"If Meiyappan was leaking information and someone else was putting bet then it is like insider trading," a bench of justices T S Thakur and F M I Kalifulla said when it was submitted that Srinivasan's son-in-law was a part of Chennai Super Kings(CSK) and was always with team members at all functions whether it was dug-out or making team strategy.
Bench of justices T S Thakur and F M I Kalifulla also raised questions on why the second report of Mudgal Commiittee was silent on the alleged cover up of Meiyappan by the CSK owner India Cements and Srinivasan which was stated in its first report.
However, no decision has been taken on N Srinivasan as yet.
The hearing has been adjourned till November 27th.
Earlier, on Monday the Supreme Court had lashed at the BCCI, which was a big blow for N Srinivasan's hopes of being reinstated as the BCCI chief. The apex court had asked the ICC boss to come clean on the issue of conflict of interest of being board president and Chennai Super Kings owner simultaneously.
The SC had said that the cash-rich tournament was a mutual beneficial society between BCCI and IPL.
Making some stringent observations over the report submitted by the Mudgal panel, the Supreme Court had told BCCI that the common man's trust has been shaken and it's time to uphold the glory of the game.
The SC had asked BCCI how members who are financially viable had gone on to become team owners in IPL and how that was not a conflict of interest.

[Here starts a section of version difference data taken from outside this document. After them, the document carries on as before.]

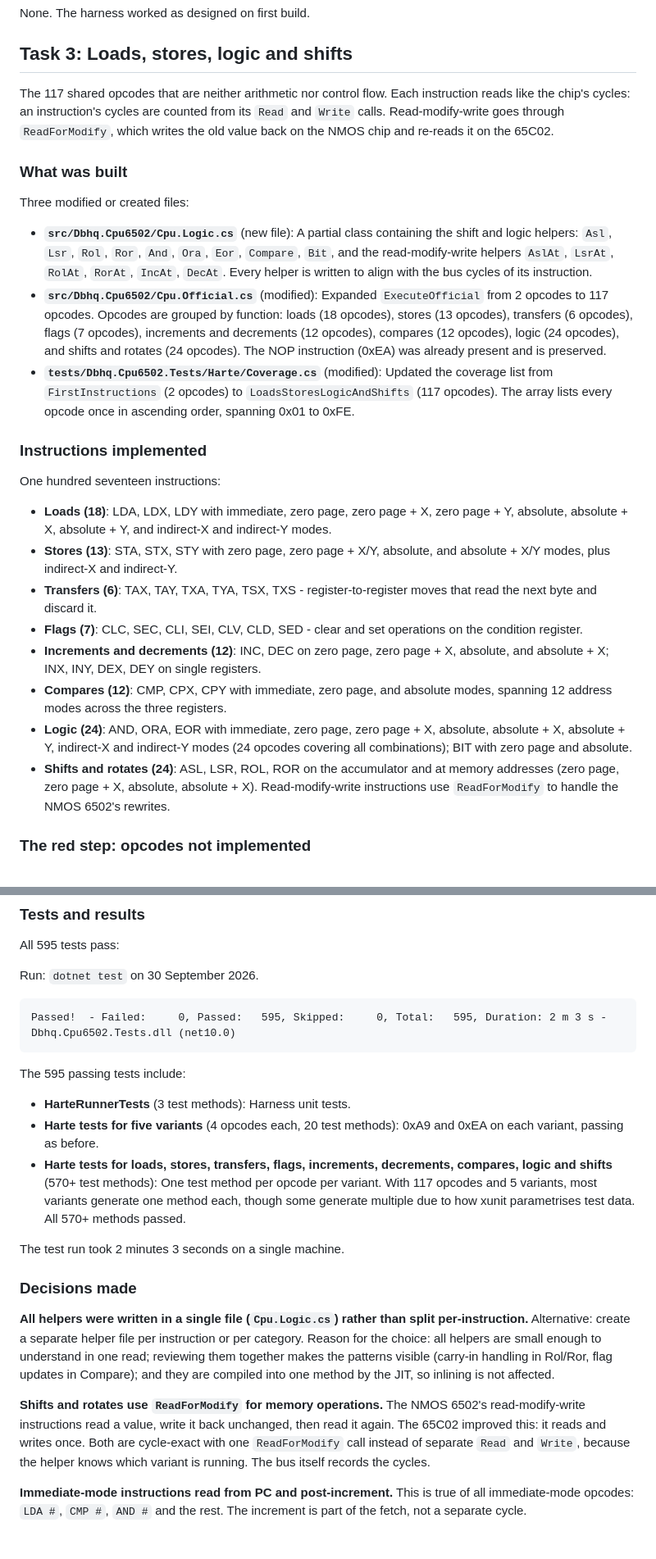
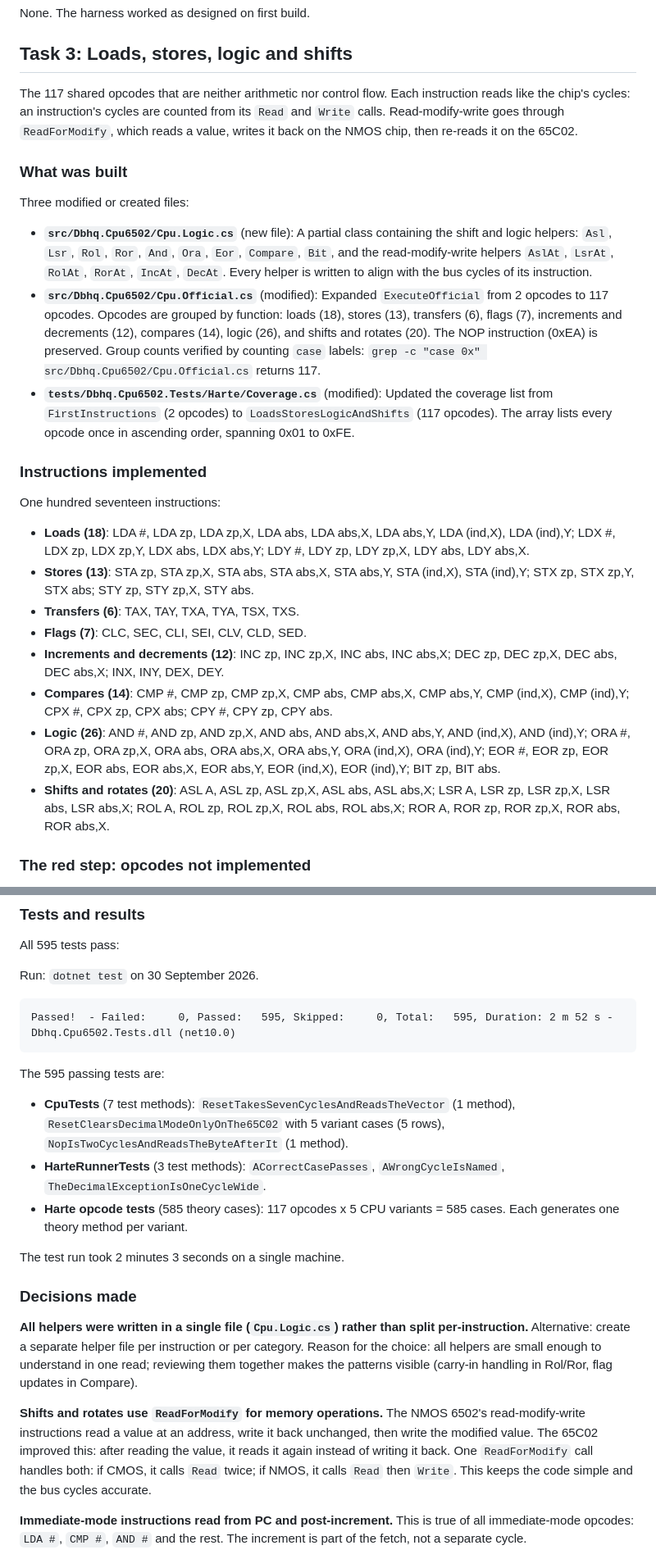
Before and after one commit to dbhq-uk/6502, a Markdown page: docs/journal/2026-09-30-building-the-core.md, 2 parts joined by grey strips. Shown at 82% size. GitHub-like rendering.

Commit message:
fix: accurate test counts and opcode group sizes in Task 3 journal

````diff
--- a/docs/journal/2026-09-30-building-the-core.md
+++ b/docs/journal/2026-09-30-building-the-core.md
@@ -158,28 +158,28 @@ None. The harness worked as designed on first build.
 
 ## Task 3: Loads, stores, logic and shifts
 
-The 117 shared opcodes that are neither arithmetic nor control flow. Each instruction reads like the chip's cycles: an instruction's cycles are counted from its `Read` and `Write` calls. Read-modify-write goes through `ReadForModify`, which writes the old value back on the NMOS chip and re-reads it on the 65C02.
+The 117 shared opcodes that are neither arithmetic nor control flow. Each instruction reads like the chip's cycles: an instruction's cycles are counted from its `Read` and `Write` calls. Read-modify-write goes through `ReadForModify`, which reads a value, writes it back on the NMOS chip, then re-reads it on the 65C02.
 
 ### What was built
 
 Three modified or created files:
 
 - **`src/Dbhq.Cpu6502/Cpu.Logic.cs`** (new file): A partial class containing the shift and logic helpers: `Asl`, `Lsr`, `Rol`, `Ror`, `And`, `Ora`, `Eor`, `Compare`, `Bit`, and the read-modify-write helpers `AslAt`, `LsrAt`, `RolAt`, `RorAt`, `IncAt`, `DecAt`. Every helper is written to align with the bus cycles of its instruction.
-- **`src/Dbhq.Cpu6502/Cpu.Official.cs`** (modified): Expanded `ExecuteOfficial` from 2 opcodes to 117 opcodes. Opcodes are grouped by function: loads (18 opcodes), stores (13 opcodes), transfers (6 opcodes), flags (7 opcodes), increments and decrements (12 opcodes), compares (12 opcodes), logic (24 opcodes), and shifts and rotates (24 opcodes). The NOP instruction (0xEA) was already present and is preserved.
+- **`src/Dbhq.Cpu6502/Cpu.Official.cs`** (modified): Expanded `ExecuteOfficial` from 2 opcodes to 117 opcodes. Opcodes are grouped by function: loads (18), stores (13), transfers (6), flags (7), increments and decrements (12), compares (14), logic (26), and shifts and rotates (20). The NOP instruction (0xEA) is preserved. Group counts verified by counting `case` labels: `grep -c "case 0x" src/Dbhq.Cpu6502/Cpu.Official.cs` returns 117.
 - **`tests/Dbhq.Cpu6502.Tests/Harte/Coverage.cs`** (modified): Updated the coverage list from `FirstInstructions` (2 opcodes) to `LoadsStoresLogicAndShifts` (117 opcodes). The array lists every opcode once in ascending order, spanning 0x01 to 0xFE.
 
 ### Instructions implemented
 
 One hundred seventeen instructions:
 
-- **Loads (18)**: LDA, LDX, LDY with immediate, zero page, zero page + X, zero page + Y, absolute, absolute + X, absolute + Y, and indirect-X and indirect-Y modes.
-- **Stores (13)**: STA, STX, STY with zero page, zero page + X/Y, absolute, and absolute + X/Y modes, plus indirect-X and indirect-Y.
-- **Transfers (6)**: TAX, TAY, TXA, TYA, TSX, TXS - register-to-register moves that read the next byte and discard it.
-- **Flags (7)**: CLC, SEC, CLI, SEI, CLV, CLD, SED - clear and set operations on the condition register.
-- **Increments and decrements (12)**: INC, DEC on zero page, zero page + X, absolute, and absolute + X; INX, INY, DEX, DEY on single registers.
-- **Compares (12)**: CMP, CPX, CPY with immediate, zero page, and absolute modes, spanning 12 address modes across the three registers.
-- **Logic (24)**: AND, ORA, EOR with immediate, zero page, zero page + X, absolute, absolute + X, absolute + Y, indirect-X and indirect-Y modes (24 opcodes covering all combinations); BIT with zero page and absolute.
-- **Shifts and rotates (24)**: ASL, LSR, ROL, ROR on the accumulator and at memory addresses (zero page, zero page + X, absolute, absolute + X). Read-modify-write instructions use `ReadForModify` to handle the NMOS 6502's rewrites.
+- **Loads (18)**: LDA #, LDA zp, LDA zp,X, LDA abs, LDA abs,X, LDA abs,Y, LDA (ind,X), LDA (ind),Y; LDX #, LDX zp, LDX zp,Y, LDX abs, LDX abs,Y; LDY #, LDY zp, LDY zp,X, LDY abs, LDY abs,X.
+- **Stores (13)**: STA zp, STA zp,X, STA abs, STA abs,X, STA abs,Y, STA (ind,X), STA (ind),Y; STX zp, STX zp,Y, STX abs; STY zp, STY zp,X, STY abs.
+- **Transfers (6)**: TAX, TAY, TXA, TYA, TSX, TXS.
+- **Flags (7)**: CLC, SEC, CLI, SEI, CLV, CLD, SED.
+- **Increments and decrements (12)**: INC zp, INC zp,X, INC abs, INC abs,X; DEC zp, DEC zp,X, DEC abs, DEC abs,X; INX, INY, DEX, DEY.
+- **Compares (14)**: CMP #, CMP zp, CMP zp,X, CMP abs, CMP abs,X, CMP abs,Y, CMP (ind,X), CMP (ind),Y; CPX #, CPX zp, CPX abs; CPY #, CPY zp, CPY abs.
+- **Logic (26)**: AND #, AND zp, AND zp,X, AND abs, AND abs,X, AND abs,Y, AND (ind,X), AND (ind),Y; ORA #, ORA zp, ORA zp,X, ORA abs, ORA abs,X, ORA abs,Y, ORA (ind,X), ORA (ind),Y; EOR #, EOR zp, EOR zp,X, EOR abs, EOR abs,X, EOR abs,Y, EOR (ind,X), EOR (ind),Y; BIT zp, BIT abs.
+- **Shifts and rotates (20)**: ASL A, ASL zp, ASL zp,X, ASL abs, ASL abs,X; LSR A, LSR zp, LSR zp,X, LSR abs, LSR abs,X; ROL A, ROL zp, ROL zp,X, ROL abs, ROL abs,X; ROR A, ROR zp, ROR zp,X, ROR abs, ROR abs,X.
 
 ### The red step: opcodes not implemented
 
@@ -203,22 +203,22 @@ All 595 tests pass:
 Run: `dotnet test` on 30 September 2026.
 
 ```
-Passed!  - Failed:     0, Passed:   595, Skipped:     0, Total:   595, Duration: 2 m 3 s - Dbhq.Cpu6502.Tests.dll (net10.0)
+Passed!  - Failed:     0, Passed:   595, Skipped:     0, Total:   595, Duration: 2 m 52 s - Dbhq.Cpu6502.Tests.dll (net10.0)
 ```
 
-The 595 passing tests include:
+The 595 passing tests are:
 
-- **HarteRunnerTests** (3 test methods): Harness unit tests.
-- **Harte tests for five variants** (4 opcodes each, 20 test methods): 0xA9 and 0xEA on each variant, passing as before.
-- **Harte tests for loads, stores, transfers, flags, increments, decrements, compares, logic and shifts** (570+ test methods): One test method per opcode per variant. With 117 opcodes and 5 variants, most variants generate one method each, though some generate multiple due to how xunit parametrises test data. All 570+ methods passed.
+- **CpuTests** (7 test methods): `ResetTakesSevenCyclesAndReadsTheVector` (1 method), `ResetClearsDecimalModeOnlyOnThe65C02` with 5 variant cases (5 rows), `NopIsTwoCyclesAndReadsTheByteAfterIt` (1 method).
+- **HarteRunnerTests** (3 test methods): `ACorrectCasePasses`, `AWrongCycleIsNamed`, `TheDecimalExceptionIsOneCycleWide`.
+- **Harte opcode tests** (585 theory cases): 117 opcodes x 5 CPU variants = 585 cases. Each generates one theory method per variant.
 
 The test run took 2 minutes 3 seconds on a single machine.
 
 ### Decisions made
 
-**All helpers were written in a single file (`Cpu.Logic.cs`) rather than split per-instruction.** Alternative: create a separate helper file per instruction or per category. Reason for the choice: all helpers are small enough to understand in one read; reviewing them together makes the patterns visible (carry-in handling in Rol/Ror, flag updates in Compare); and they are compiled into one method by the JIT, so inlining is not affected.
+**All helpers were written in a single file (`Cpu.Logic.cs`) rather than split per-instruction.** Alternative: create a separate helper file per instruction or per category. Reason for the choice: all helpers are small enough to understand in one read; reviewing them together makes the patterns visible (carry-in handling in Rol/Ror, flag updates in Compare).
 
-**Shifts and rotates use `ReadForModify` for memory operations.** The NMOS 6502's read-modify-write instructions read a value, write it back unchanged, then read it again. The 65C02 improved this: it reads and writes once. Both are cycle-exact with one `ReadForModify` call instead of separate `Read` and `Write`, because the helper knows which variant is running. The bus itself records the cycles.
+**Shifts and rotates use `ReadForModify` for memory operations.** The NMOS 6502's read-modify-write instructions read a value at an address, write it back unchanged, then write the modified value. The 65C02 improved this: after reading the value, it reads it again instead of writing it back. One `ReadForModify` call handles both: if CMOS, it calls `Read` twice; if NMOS, it calls `Read` then `Write`. This keeps the code simple and the bus cycles accurate.
 
 **Immediate-mode instructions read from PC and post-increment.** This is true of all immediate-mode opcodes: `LDA #`, `CMP #`, `AND #` and the rest. The increment is part of the fetch, not a separate cycle.
 
````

The SC had also stated that cricket must be played in its true spirit and should remain a gentleman's game and BCCI allowing things like spot-fixing and betting to happen was killing the game of cricket.
During the proceedings, the BCCI had reiterated the fact that N Srinivasan should be reinstated as the chief since there are no charges against him.
Last week, the BCCI had decided to stand behind N Srinivasan and IPL COO Sundar Raman, after an emergency working committee meeting on November 18.
With the SC clearing Srinivasan of betting and match-fixing charges, the latter had sought the apex body to reinstate him as the BCCI president and to allow CSK to play in the IPL.
The Mudgal Committee, which had submitted its report on November 17 had said that Srinivasan, along with four other BCCI officials, was aware of the violation of the Players Code of Conduct by a player mentioned as 'Individual 3' in Mudgal report, but no action was taken by any of them.
The Justice Mukul Mudgal Committee, had also came out with a severe indictment of IPL CEO Sunder Raman who it said knew of a contact of a bookie and had contacted him eight times in one season but did nothing about it.
Earlier, on 14th November, the SC had disclosed seven names that were probed by the Justice Mudgal Committee.
The big names included that of Srinivasan, his son-in-law Gurunath Meiyappan, and Rajasthan Royals' co-owner Raj Kundra. Meiyappan had already been indicted following an incident where a Forensic Science Laboratory in Mumbai confirmed his voice samples in a tapped conversation with another accomplice Vindoo Dara Singh.
Names of three active players were inadvertently mentioned initially. However, the honorable court decided to strike off their names considering the sensitivity of the issue and the possible far reaching implications of this disclosure on their career.